--- Study material ---

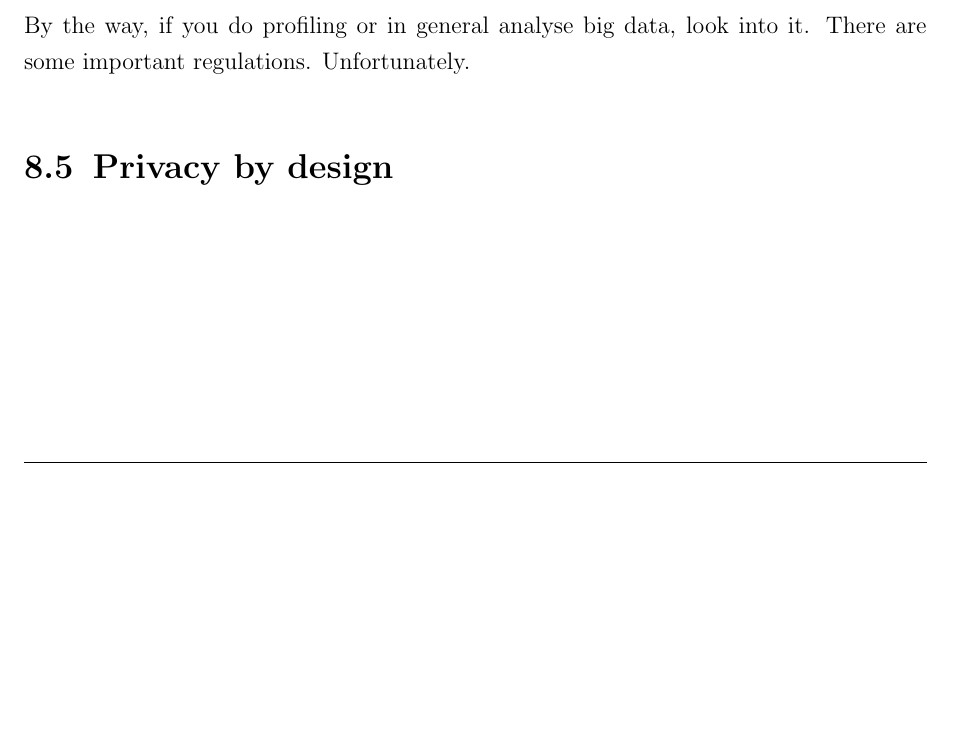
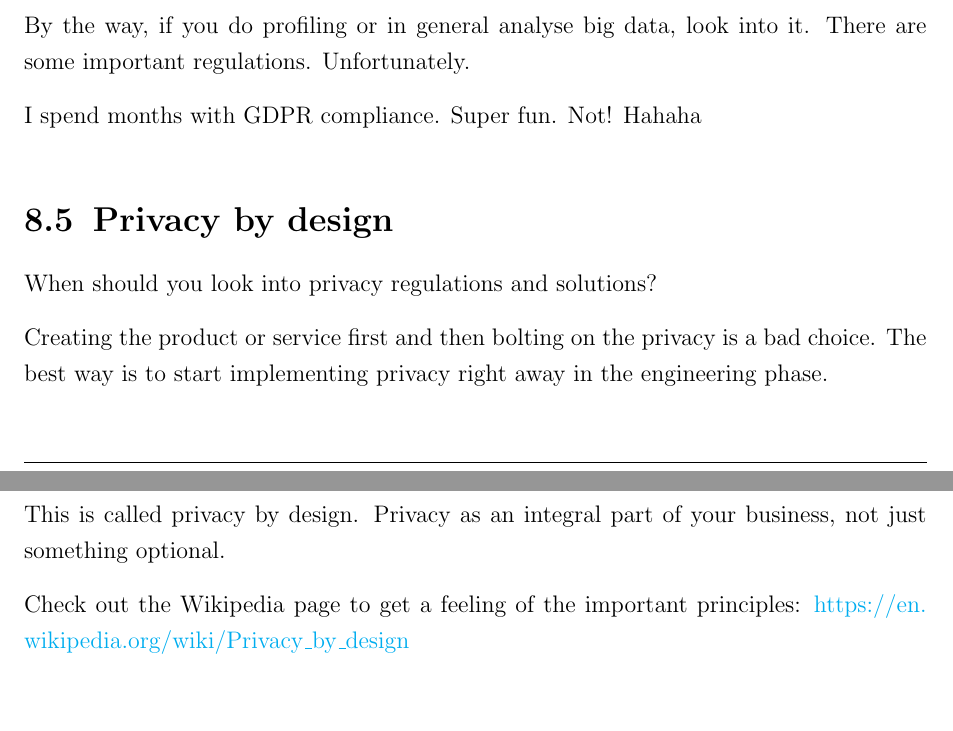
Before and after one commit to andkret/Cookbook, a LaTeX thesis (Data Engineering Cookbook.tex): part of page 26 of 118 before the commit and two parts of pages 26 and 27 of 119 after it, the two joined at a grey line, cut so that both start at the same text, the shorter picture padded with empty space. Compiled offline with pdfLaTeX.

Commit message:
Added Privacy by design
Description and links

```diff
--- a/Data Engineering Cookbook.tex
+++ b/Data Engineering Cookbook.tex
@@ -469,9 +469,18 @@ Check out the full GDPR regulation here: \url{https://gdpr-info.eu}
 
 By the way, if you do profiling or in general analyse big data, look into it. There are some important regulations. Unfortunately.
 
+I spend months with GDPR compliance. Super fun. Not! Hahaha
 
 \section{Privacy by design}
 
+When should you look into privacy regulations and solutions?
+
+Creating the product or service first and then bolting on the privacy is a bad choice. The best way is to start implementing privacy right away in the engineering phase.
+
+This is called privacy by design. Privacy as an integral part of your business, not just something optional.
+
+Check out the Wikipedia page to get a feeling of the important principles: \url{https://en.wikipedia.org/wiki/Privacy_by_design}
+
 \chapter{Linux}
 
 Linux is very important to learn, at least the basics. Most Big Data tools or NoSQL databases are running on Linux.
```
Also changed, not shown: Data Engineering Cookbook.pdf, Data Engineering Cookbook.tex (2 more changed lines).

--- About this exercise ---
Please set the data above down exactly, with the pictures removed.

--- The answer ---
Before and after one commit to andkret/Cookbook, a LaTeX thesis (Data Engineering Cookbook.tex): part of page 26 of 118 before the commit and two parts of pages 26 and 27 of 119 after it, the two joined at a grey line, cut so that both start at the same text, the shorter picture padded with empty space. Compiled offline with pdfLaTeX.

Commit message:
Added Privacy by design
Description and links

```diff
--- a/Data Engineering Cookbook.tex
+++ b/Data Engineering Cookbook.tex
@@ -469,9 +469,18 @@ Check out the full GDPR regulation here: \url{https://gdpr-info.eu}
 
 By the way, if you do profiling or in general analyse big data, look into it. There are some important regulations. Unfortunately.
 
+I spend months with GDPR compliance. Super fun. Not! Hahaha
 
 \section{Privacy by design}
 
+When should you look into privacy regulations and solutions?
+
+Creating the product or service first and then bolting on the privacy is a bad choice. The best way is to start implementing privacy right away in the engineering phase.
+
+This is called privacy by design. Privacy as an integral part of your business, not just something optional.
+
+Check out the Wikipedia page to get a feeling of the important principles: \url{https://en.wikipedia.org/wiki/Privacy_by_design}
+
 \chapter{Linux}
 
 Linux is very important to learn, at least the basics. Most Big Data tools or NoSQL databases are running on Linux.
```
Also changed, not shown: Data Engineering Cookbook.pdf, Data Engineering Cookbook.tex (2 more changed lines).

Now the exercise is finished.